[Edit difference data]
*** Block opens ***

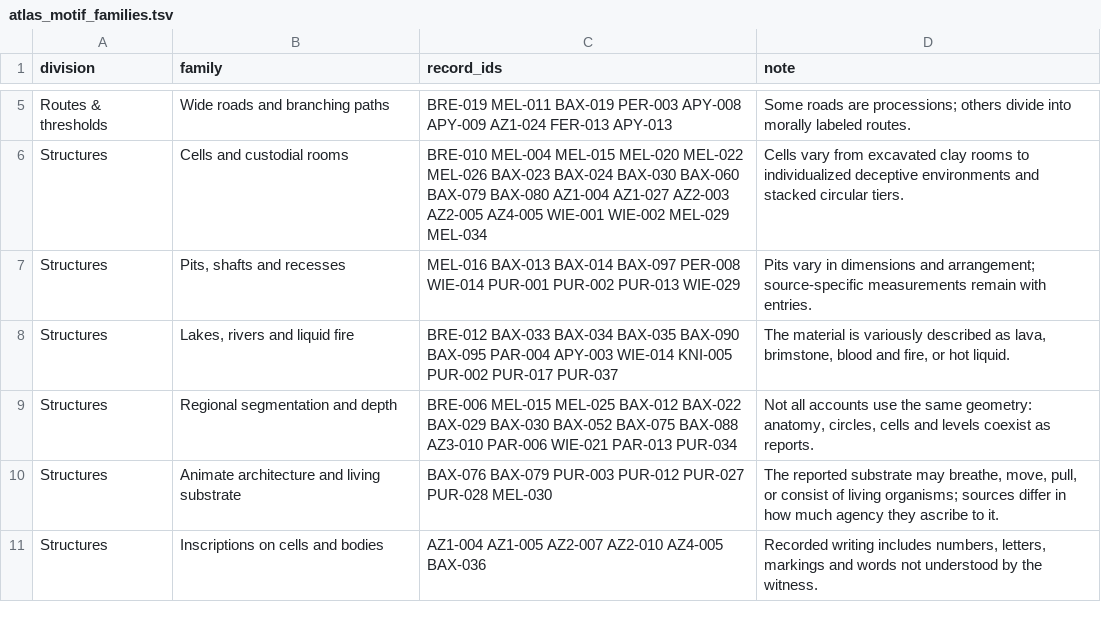
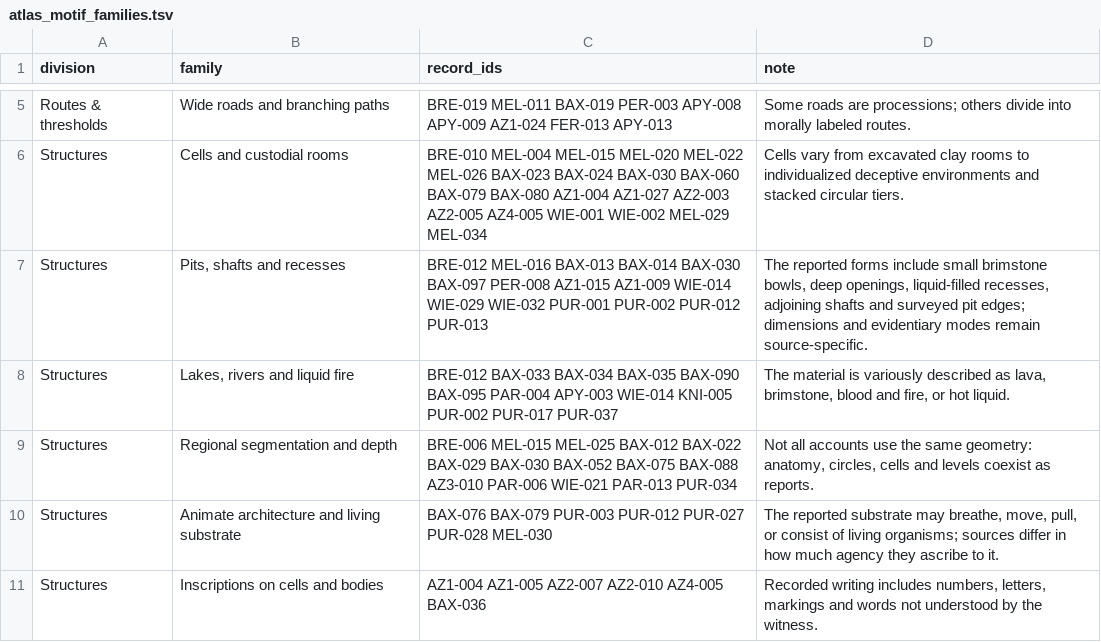
Before and after one commit to mmister411/heplacedeternity, a TSV file: atlasofperdition/apparatus/atlas_motif_families.tsv, drawn as a sheet; only a part is shown, gaps mark what is left out.

Commit message:
Expand pit motif to include direct abyss and recess accounts

```diff
--- a/atlasofperdition/apparatus/atlas_motif_families.tsv
+++ b/atlasofperdition/apparatus/atlas_motif_families.tsv
@@ -6,3 +6,3 @@ Routes & thresholds	Wide roads and branching paths	BRE-019 MEL-011 BAX-019 PER-0
 Structures	Cells and custodial rooms	BRE-010 MEL-004 MEL-015 MEL-020 MEL-022 MEL-026 BAX-023 BAX-024 BAX-030 BAX-060 BAX-079 BAX-080 AZ1-004 AZ1-027 AZ2-003 AZ2-005 AZ4-005 WIE-001 WIE-002 MEL-029 MEL-034	Cells vary from excavated clay rooms to individualized deceptive environments and stacked circular tiers.
-Structures	Pits, shafts and recesses	MEL-016 BAX-013 BAX-014 BAX-097 PER-008 WIE-014 PUR-001 PUR-002 PUR-013 WIE-029	Pits vary in dimensions and arrangement; source-specific measurements remain with entries.
+Structures	Pits, shafts and recesses	BRE-012 MEL-016 BAX-013 BAX-014 BAX-030 BAX-097 PER-008 AZ1-015 AZ1-009 WIE-014 WIE-029 WIE-032 PUR-001 PUR-002 PUR-012 PUR-013	The reported forms include small brimstone bowls, deep openings, liquid-filled recesses, adjoining shafts and surveyed pit edges; dimensions and evidentiary modes remain source-specific.
 Structures	Lakes, rivers and liquid fire	BRE-012 BAX-033 BAX-034 BAX-035 BAX-090 BAX-095 PAR-004 APY-003 WIE-014 KNI-005 PUR-002 PUR-017 PUR-037	The material is variously described as lava, brimstone, blood and fire, or hot liquid.
```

*** Block closes ***

YOUR OBJECTIVE: In your copy, repeat the records above exactly and include no images.

OUTPUT FOR THIS TASK:
Before and after one commit to mmister411/heplacedeternity, a TSV file: atlasofperdition/apparatus/atlas_motif_families.tsv, drawn as a sheet; only a part is shown, gaps mark what is left out.

Commit message:
Expand pit motif to include direct abyss and recess accounts

```diff
--- a/atlasofperdition/apparatus/atlas_motif_families.tsv
+++ b/atlasofperdition/apparatus/atlas_motif_families.tsv
@@ -6,3 +6,3 @@ Routes & thresholds	Wide roads and branching paths	BRE-019 MEL-011 BAX-019 PER-0
 Structures	Cells and custodial rooms	BRE-010 MEL-004 MEL-015 MEL-020 MEL-022 MEL-026 BAX-023 BAX-024 BAX-030 BAX-060 BAX-079 BAX-080 AZ1-004 AZ1-027 AZ2-003 AZ2-005 AZ4-005 WIE-001 WIE-002 MEL-029 MEL-034	Cells vary from excavated clay rooms to individualized deceptive environments and stacked circular tiers.
-Structures	Pits, shafts and recesses	MEL-016 BAX-013 BAX-014 BAX-097 PER-008 WIE-014 PUR-001 PUR-002 PUR-013 WIE-029	Pits vary in dimensions and arrangement; source-specific measurements remain with entries.
+Structures	Pits, shafts and recesses	BRE-012 MEL-016 BAX-013 BAX-014 BAX-030 BAX-097 PER-008 AZ1-015 AZ1-009 WIE-014 WIE-029 WIE-032 PUR-001 PUR-002 PUR-012 PUR-013	The reported forms include small brimstone bowls, deep openings, liquid-filled recesses, adjoining shafts and surveyed pit edges; dimensions and evidentiary modes remain source-specific.
 Structures	Lakes, rivers and liquid fire	BRE-012 BAX-033 BAX-034 BAX-035 BAX-090 BAX-095 PAR-004 APY-003 WIE-014 KNI-005 PUR-002 PUR-017 PUR-037	The material is variously described as lava, brimstone, blood and fire, or hot liquid.
```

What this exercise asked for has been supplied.